Over the past year, a US Food and Drug Administration (FDA) clampdown on GMP violations at Indian API and finished formulation facilities has been widely reported, with Wockhardt , Ranbaxy , Sun Pharma and Canada-headquartered drugmaker Apotex being hit with import alerts.
However, a report published last week by Crisil - an offshoot of ratings agency Standard & Poor – has analysed the extent of the FDA’s actions in India and though it says the number of Form 483s, warning letters and import alerts have increased in the past three years, the number of enforcements as a percentage of FDA approved facilities in India remains low (15%) compared with other countries, including China (28%).
“The spurt in the number of warning letters or import alerts against Indian companies stems from the FDA’s focus on boosting the US drug supply chain rather than any country-specific bias,” the report says.
“India remains a location of significant importance to the FDA as it has the largest number of [non-US based] FDA approved drug-manufacturing plants (over 150 formulation facilities),” it continues, adding the FDA’s enforcements are “clearly due to cultural differences, attitude of employees, inadequate interpretation/understanding, and absence of due process and systems.”
Stringent FDA norms and increased compliance costs

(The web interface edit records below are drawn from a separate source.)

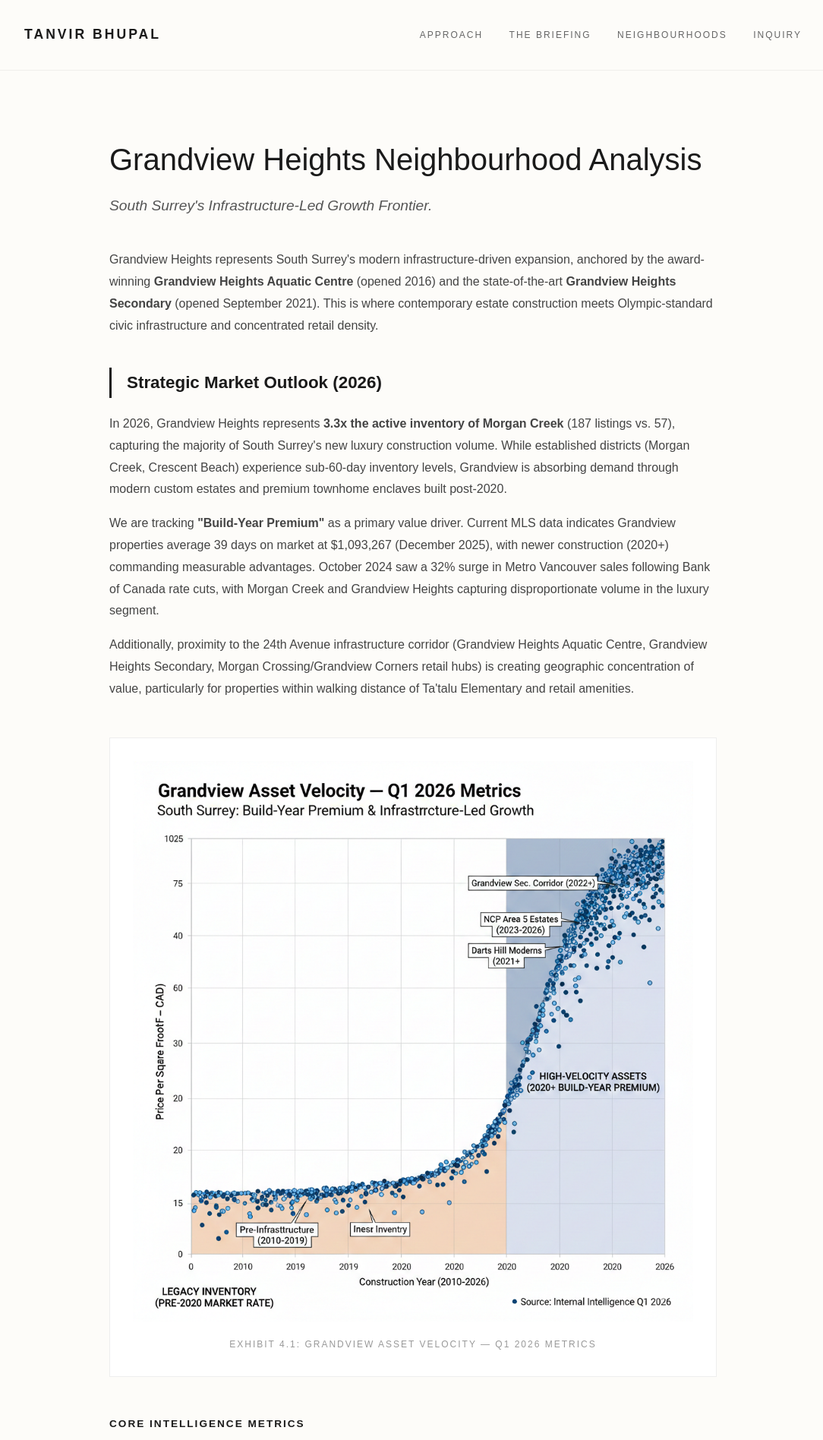
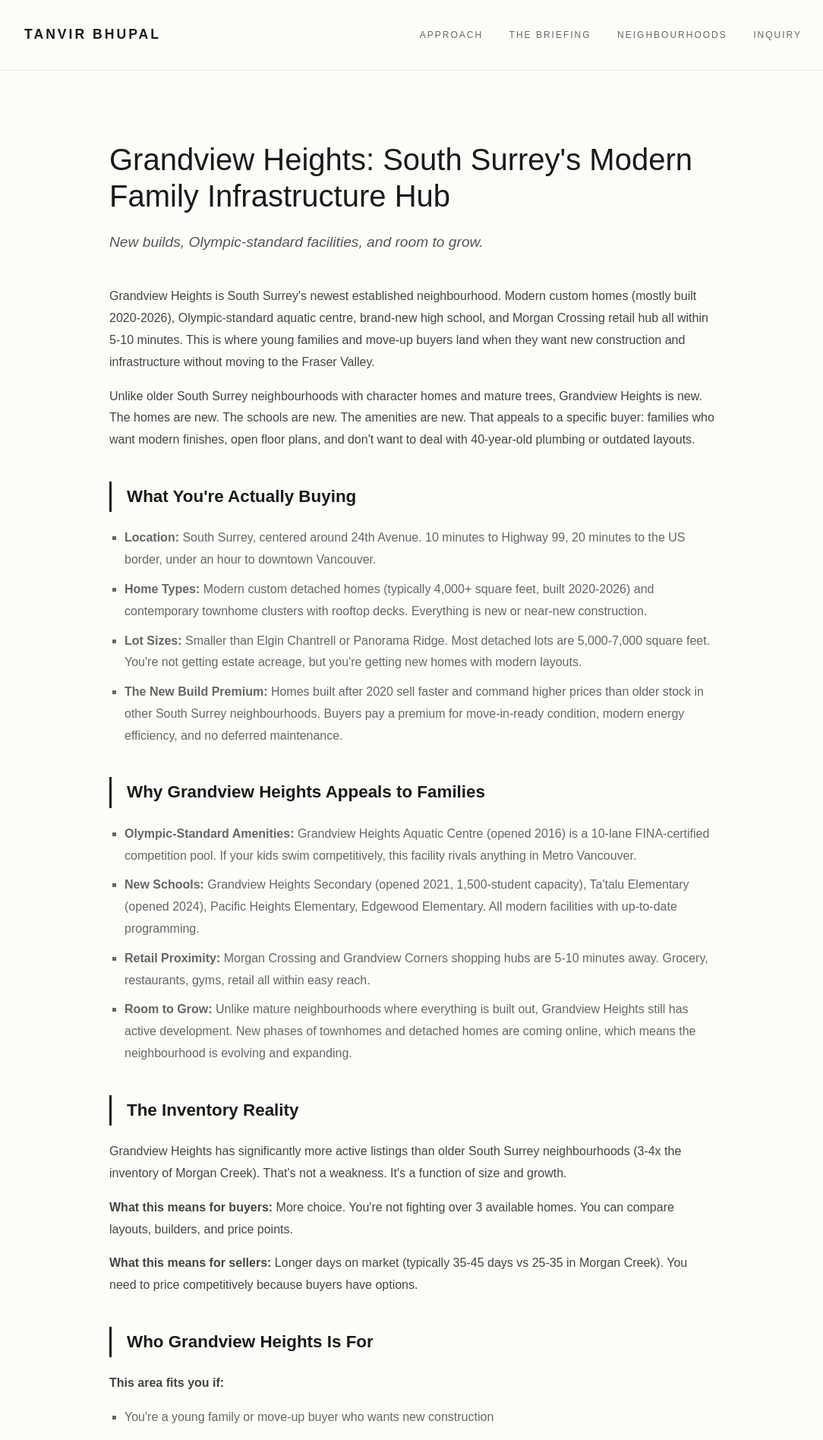
Before and after one commit to gvancouverhomes/tanvirbhupal-site, a Jekyll site: the page built from neighbourhoods/grandview-heights.md, in a window 1280 px wide. Shown: the top 1896 px of the page at 76% size, without its empty margins (96-1180 px from the left). Built offline with Jekyll 4.4.1, drawn with Linux system fonts in a browser that asks for light colours; some of the changed text lies outside the part shown.

```diff
--- a/neighbourhoods/grandview-heights.md
+++ b/neighbourhoods/grandview-heights.md
@@ -1,33 +1,20 @@
 ---
 layout: default
-title: Grandview Heights Real Estate Strategy | South Surrey Modern Luxury
-description: Strategic analysis of Grandview Heights infrastructure growth, the Aquatic Centre corridor, and the transition to high-density executive estates.
+title: Grandview Heights Real Estate Strategy | South Surrey's Modern Family Infrastructure Hub
+description: Strategic analysis of Grandview Heights infrastructure growth, Olympic-standard aquatic facilities, and the transition to high-density executive estates.
 permalink: /neighbourhoods/grandview-heights/
 ---
 
 <style>
-  /* Variables & Root */
   :root { --dark: #1a1a1a; --mid: #555; --light: #666; --border: #eee; --bg-alt: #fafafa; --meta: #999; }
-
-  /* Base Layout */
   .intel-container { max-width: 800px; margin: 0 auto; padding: 60px 20px; color: #444; line-height: 1.8; }
-
-  /* Typography */
   .intel-header { font-size: 2.5rem; font-weight: normal; color: var(--dark); margin-bottom: 20px; line-height: 1.2; }
   .intel-sub { font-size: 1.2rem; color: var(--mid); margin-bottom: 40px; font-style: italic; }
   .section-title { font-size: 1.4rem; color: var(--dark); margin-top: 40px; border-left: 3px solid var(--dark); padding-left: 20px; margin-bottom: 20px; }
   .metric-label { text-transform: uppercase; font-size: 0.85rem; letter-spacing: 2px; color: var(--dark); margin-top: 40px; margin-bottom: 15px; font-weight: bold; }
-
-  /* Lists */
   .metric-list { padding-left: 20px; list-style-type: square; color: var(--light); margin-bottom: 30px; }
   .metric-list li { margin-bottom: 10px; }
 
-  /* Data Exhibit */
-  .data-exhibit { margin: 50px 0; text-align: center; background: #fff; padding: 30px; border: 1px solid var(--border); }
-  .data-exhibit img { max-width: 100%; height: auto; display: block; margin: 0 auto; }
-  .caption { font-size: 0.75rem; color: var(--meta); margin-top: 20px; text-transform: uppercase; letter-spacing: 2px; }
-
-  /* 10/10 Bulletproof Grid Audit Card */
   .audit-card {
     margin-top: 60px;
     padding: 40px;
@@ -41,12 +28,10 @@ permalink: /neighbourhoods/grandview-heights/
     gap: 20px 40px;
     align-items: center;
   }
-
   .audit-title { grid-area: header; margin: 0; font-weight: bold; color: var(--dark); font-size: 1.1rem; }
   .audit-action { grid-area: action; }
   .audit-body { grid-area: body; }
   .audit-text { font-size: 0.95rem; color: #444; margin-bottom: 1.5rem; max-width: 650px; line-height: 1.6; }
-
   .audit-btn {
     display: inline-block;
     padding: 12px 24px;
@@ -60,18 +45,15 @@ permalink: /neighbourhoods/grandview-heights/
     border: 1px solid var(--dark);
     white-space: nowrap;
   }
-  .audit-btn:hover { background: var(--mid); border-color: var(--mid); }
 
-  /* Navigation Grid */
-  .nav-section { padding: 80px 20px; border-top: 1px solid var(--border); background: var(--bg-alt); }
+  .nav-section { padding: 80px 20px; border-top: 1px solid var(--border); background: var(--bg-alt); margin-top: 80px; }
   .nav-section-title { font-size: 0.75rem; text-transform: uppercase; letter-spacing: 3px; color: var(--meta); margin-bottom: 40px; text-align: center; }
   .nav-grid { display: grid; grid-template-columns: repeat(auto-fit, minmax(200px, 1fr)); gap: 20px; max-width: 1100px; margin: 0 auto; }
-  .nav-card { display: block; padding: 30px 15px; background: #fff; border: 1px solid var(--border); text-decoration: none; transition: border-color 0.2s ease; text-align: center; }
+  .nav-card { display: block; padding: 30px 15px; background: #fff; border: 1px solid var(--border); text-decoration: none !important; transition: border-color 0.2s ease; text-align: center; }
   .nav-card:hover { border-color: var(--dark); }
   .nav-tag { display: block; font-size: 0.6rem; color: var(--meta); text-transform: uppercase; letter-spacing: 1px; margin-bottom: 8px; }
   .nav-name { display: block; font-size: 1rem; color: var(--dark); font-weight: bold; }
 
-  /* Responsive Hardening */
   @media (max-width: 768px) {
     .intel-container { padding: 40px 15px; }
     .intel-header { font-size: 1.85rem; }
@@ -79,53 +61,82 @@ permalink: /neighbourhoods/grandview-heights/
       grid-template-columns: 1fr;
       grid-template-areas: "header" "body" "action";
       padding: 30px 20px;
-      gap: 20px;
     }
     .audit-btn { width: 100%; text-align: center; }
-    .nav-section { padding: 50px 15px; }
-    .nav-grid { gap: 12px; }
+    .nav-grid { grid-template-columns: 1fr; }
   }
 </style>
 
 <article class="intel-container">
   <header>
-    <h1 class="intel-header">Grandview Heights Neighbourhood Analysis</h1>
-    <p class="intel-sub">South Surrey's Infrastructure-Led Growth Frontier.</p>
+    <h1 class="intel-header">Grandview Heights: South Surrey's Modern Family Infrastructure Hub</h1>
+    <p class="intel-sub">New builds, Olympic-standard facilities, and room to grow.</p>
   </header>
 
   <section>
-    <p>Grandview Heights represents South Surrey's modern infrastructure-driven expansion, anchored by the award-winning <strong>Grandview Heights Aquatic Centre</strong> (opened 2016) and the state-of-the-art <strong>Grandview Heights Secondary</strong> (opened September 2021). This is where contemporary estate construction meets Olympic-standard civic infrastructure and concentrated retail density.</p>
+    <p>Grandview Heights is South Surrey's newest established neighbourhood. Modern custom homes (mostly built 2020-2026), Olympic-standard aquatic centre, brand-new high school, and Morgan Crossing retail hub all within 5-10 minutes. This is where young families and move-up buyers land when they want new construction and infrastructure without moving to the Fraser Valley.</p>
+    <p>Unlike older South Surrey neighbourhoods with character homes and mature trees, Grandview Heights is new. The homes are new. The schools are new. The amenities are new. That appeals to a specific buyer: families who want modern finishes, open floor plans, and don't want to deal with 40-year-old plumbing or outdated layouts.</p>
 
-    <h2 class="section-title">Strategic Market Outlook (2026)</h2>
-    <p>In 2026, Grandview Heights represents <strong>3.3x the active inventory of Morgan Creek</strong> (187 listings vs. 57), capturing the majority of South Surrey's new luxury construction volume. While established districts (Morgan Creek, Crescent Beach) experience sub-60-day inventory levels, Grandview is absorbing demand through modern custom estates and premium townhome enclaves built post-2020.</p>
+    <h2 class="section-title">What You're Actually Buying</h2>
+    <ul class="metric-list">
+        <li><strong>Location:</strong> South Surrey, centered around 24th Avenue. 10 minutes to Highway 99, 20 minutes to the US border, under an hour to downtown Vancouver.</li>
+        <li><strong>Home Types:</strong> Modern custom detached homes (typically 4,000+ square feet, built 2020-2026) and contemporary townhome clusters with rooftop decks. Everything is new or near-new construction.</li>
+        <li><strong>Lot Sizes:</strong> Smaller than Elgin Chantrell or Panorama Ridge. Most detached lots are 5,000-7,000 square feet. You're not getting estate acreage, but you're getting new homes with modern layouts.</li>
+        <li><strong>The New Build Premium:</strong> Homes built after 2020 sell faster and command higher prices than older stock in other South Surrey neighbourhoods. Buyers pay a premium for move-in-ready condition, modern energy efficiency, and no deferred maintenance.</li>
+    </ul>
 
-    <p>We are tracking <strong>"Build-Year Premium"</strong> as a primary value driver. Current MLS data indicates Grandview properties average 39 days on market at $1,093,267 (December 2025), with newer construction (2020+) commanding measurable advantages. October 2024 saw a 32% surge in Metro Vancouver sales following Bank of Canada rate cuts, with Morgan Creek and Grandview Heights capturing disproportionate volume in the luxury segment.</p>
+    <h2 class="section-title">Why Grandview Heights Appeals to Families</h2>
+    <ul class="metric-list">
+        <li><strong>Olympic-Standard Amenities:</strong> Grandview Heights Aquatic Centre (opened 2016) is a 10-lane FINA-certified competition pool. If your kids swim competitively, this facility rivals anything in Metro Vancouver.</li>
+        <li><strong>New Schools:</strong> Grandview Heights Secondary (opened 2021, 1,500-student capacity), Ta'talu Elementary (opened 2024), Pacific Heights Elementary, Edgewood Elementary. All modern facilities with up-to-date programming.</li>
+        <li><strong>Retail Proximity:</strong> Morgan Crossing and Grandview Corners shopping hubs are 5-10 minutes away. Grocery, restaurants, gyms, retail all within easy reach.</li>
+        <li><strong>Room to Grow:</strong> Unlike mature neighbourhoods where everything is built out, Grandview Heights still has active development. New phases of townhomes and detached homes are coming online, which means the neighbourhood is evolving and expanding.</li>
+    </ul>
 
-    <p>Additionally, proximity to the 24th Avenue infrastructure corridor (Grandview Heights Aquatic Centre, Grandview Heights Secondary, Morgan Crossing/Grandview Corners retail hubs) is creating geographic concentration of value, particularly for properties within walking distance of Ta'talu Elementary and retail amenities.</p>
+    <h2 class="section-title">The Inventory Reality</h2>
+    <p>Grandview Heights has significantly more active listings than older South Surrey neighbourhoods (3-4x the inventory of Morgan Creek). That's not a weakness. It's a function of size and growth.</p>
+    <p><strong>What this means for buyers:</strong> More choice. You're not fighting over 3 available homes. You can compare layouts, builders, and price points.</p>
+    <p><strong>What this means for sellers:</strong> Longer days on market (typically 35-45 days vs 25-35 in Morgan Creek). You need to price competitively because buyers have options.</p>
 
-    <figure class="data-exhibit">
-      <img src="/assets/images/grandview-matrix-2026.png" alt="Strategic scatter plot correlating construction year and price-per-square-foot in Grandview Heights.">
-      <figcaption class="caption">Exhibit 4.1: Grandview Asset Velocity — Q1 2026 Metrics</figcaption>
-    </figure>
+    <h2 class="section-title">Who Grandview Heights Is For</h2>
+    <p><strong>This area fits you if:</strong></p>
+    <ul class="metric-list">
+        <li>You're a young family or move-up buyer who wants new construction</li>
+        <li>You prioritize modern finishes and energy efficiency over character homes</li>
+        <li>Your kids are in competitive sports (especially swimming)</li>
+        <li>You want access to new schools and modern amenities</li>
+        <li>You're okay with a developing neighbourhood (not everything is mature yet)</li>
+    </ul>
 
-    <h3 class="metric-label">Core Intelligence Metrics</h3>
+    <p><strong>This area does NOT fit if:</strong></p>
     <ul class="metric-list">
-        <li><strong>Education Authority:</strong> Pacific Heights Elementary, Edgewood Elementary, Ta'talu Elementary (opened 2024), and Grandview Heights Secondary (1,500-student capacity, opened September 2021).</li>
-        <li><strong>Asset Class:</strong> Modern custom detached estates (4,000+ sq. ft., predominantly 2020-2026 construction), contemporary townhome clusters with rooftop patios, and active NCP development lands.</li>
-        <li><strong>Infrastructure Entity:</strong> Grandview Heights Aquatic Centre (10-lane Olympic-standard pool, FINA-certified competition facility, opened 2016) and Grandview Corners/Morgan Crossing retail corridor.</li>
-        <li><strong>Zoning Context:</strong> Active NCP (Neighbourhood Concept Plan) areas including Darts Hill (approved 2021, 1,416 units across 101 acres), Orchard Grove (approved 2011), Redwood Heights (approved 2020), and Grandview Heights Area 5 (under review since 2022 petition).</li>
+        <li>You want established, mature neighbourhoods with 50-year-old trees (see Elgin Chantrell or Ocean Park)</li>
+        <li>You're downsizing and don't need 4,000+ square feet</li>
+        <li>You want walkable village living (see Ocean Park)</li>
+        <li>You want multi-acre estate privacy (see Panorama Ridge)</li>
+        <li>You prefer golf course or ocean views over suburban infrastructure</li>
     </ul>
+
+    <h2 class="section-title">Grandview Heights vs The Competition</h2>
+    <ul class="metric-list">
+        <li><strong>vs Morgan Creek:</strong> Morgan Creek gives you golf course views and lock-and-go strata living in a fully built-out neighbourhood. Grandview Heights gives you new custom builds and Olympic-standard facilities in a growing area. Morgan Creek is established. Grandview Heights is evolving.</li>
+        <li><strong>vs Elgin Chantrell:</strong> Elgin Chantrell gives you top school catchment and larger lots (12,000 sq ft to 1 acre). Grandview Heights gives you newer builds and modern amenities. Elgin Chantrell is for executive families prioritizing schools. Grandview Heights is for families prioritizing new construction.</li>
+        <li><strong>vs Ocean Park:</strong> Ocean Park gives you beach village walkability and coastal character. Grandview Heights gives you modern suburban infrastructure and new builds. Ocean Park is for downsizers and lifestyle buyers. Grandview Heights is for growing families.</li>
+    </ul>
+
+    <h2 class="section-title">The Growth Reality</h2>
+    <p>Grandview Heights is still developing. Active Neighbourhood Concept Plan (NCP) areas include Darts Hill (1,416 units approved), Redwood Heights, and Grandview Heights Area 5. That means the neighbourhood will continue to grow over the next 5-10 years. More homes. More amenities. More infrastructure.</p>
+    <p>For some buyers, that's a positive (the area is improving and maturing). For others, it's a negative (construction noise, evolving character). Value here is driven by new construction quality and proximity to modern infrastructure (aquatic centre, schools, retail). As long as families prioritize new builds over character homes, Grandview Heights will hold demand.</p>
+    <p>If you're buying here, you're buying into a neighbourhood that's still finding its identity. It's not legacy South Surrey. It's modern, family-focused infrastructure built for the next generation.</p>
   </section>
 
   <footer class="audit-card">
     <h4 class="audit-title">Development Portfolio Review</h4>
-
     <div class="audit-action">
-      <a href="/contact" class="audit-btn">REQUEST STRATEGIC AUDIT</a>
+      <a href="/contact/" class="audit-btn">INQUIRE ABOUT GRANDVIEW HEIGHTS</a>
     </div>
-
     <div class="audit-body">
-      <p class="audit-text">Grandview values in 2026 reflect a structural shift from rural acreages to NCP-guided modern estates, where build year (2020+) and proximity to the 24th Avenue corridor drive measurable price-per-square-foot premiums. The Darts Hill NCP alone envisions 1,316 townhomes and 100 single-family homes, with development accelerating as water infrastructure upgrades along 24th Avenue complete.</p>
+      <p class="audit-text">Grandview values reflect a structural shift from rural acreages to NCP-guided modern estates, where build year (2020+) and proximity to the 24th Avenue corridor drive measurable price-per-square-foot premiums. The Darts Hill NCP alone envisions 1,316 townhomes and 100 single-family homes, with development accelerating as water infrastructure upgrades along 24th Avenue complete.</p>
       <p class="audit-text" style="margin-bottom: 0;">For a strategic audit of your Grandview property or development potential analysis in active NCP zones (Darts Hill, Orchard Grove, Redwood Heights), please initiate an inquiry.</p>
     </div>
   </footer>
@@ -136,11 +147,11 @@ permalink: /neighbourhoods/grandview-heights/
     <h2 class="nav-section-title">Compare Strategic Locations</h2>
     <nav class="nav-grid" aria-label="Neighborhood navigation">
       <a href="/neighbourhoods/ocean-park/" class="nav-card">
-        <span class="nav-tag">The Cornerstone</span>
+        <span class="nav-tag">The Coastal Village</span>
         <span class="nav-name">Ocean Park &rarr;</span>
       </a>
       <a href="/neighbourhoods/morgan-creek/" class="nav-card">
-        <span class="nav-tag">The Strategic Anchor</span>
+        <span class="nav-tag">The Golf Course Enclave</span>
         <span class="nav-name">Morgan Creek &rarr;</span>
       </a>
       <a href="/neighbourhoods/elgin-chantrell/" class="nav-card">
```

The report also said the regulator’s approach to enforcement in India is evolving to follow protocols already normal in the US, including “aggressive surveillance and surprise inspections,” with visits conducted on short notice rather than with 2-3 months warning often catching companies unprepared.
Such strategy is due to an increase in FDA staff and infrastructure, with the agency having upped its number of inspectors by seven to 19 , and opening offices in Hyderabad and Mumbai.
However, such actions will drive up the cost of compliance, with Indian drugmakers needing to invest in hiring new personnel and consultants, as well as upgrading facilities. “Companies have little choice but to invest in bringing compliance processes up to speed,” the report says, warning “the cost of not doing so will be far higher” as enforcement measures hit both current revenues and future pipelines.
Bangalore–headquartered drugmaker Biocon mirrored the report’s findings, telling in-Pharmatechnologist.com in April: “India’s growing market share in the US - [almost 10%] - draws greater US FDA scrutiny which has resulted in a sudden spurt of alerts and notices.”
However, spokesman Rumman Ahmed said, warning letters and import alerts have been growing in numbers globally, “but nowhere except in India is the entire industry being unfairly victimized for the actions of a few.
“Unfortunately the global media attention that focuses on alerts or warning letters issued to Indian pharma companies fails to reflect the reality that we are not the only country facing USFDA action,” Rumman continued.
“Although some Indian drug makers have been red-flagged for non-compliance with current good manufacturing practices (cGMPs), the Western media has been unduly alarmist in reporting these developments.”
Whether or not this is the case, the infographic below shows the number of warning letters issued to API, finished formulation and biologics facilities in different regions since January 2012 and then split by year, based on the FDA’s enforcement action data .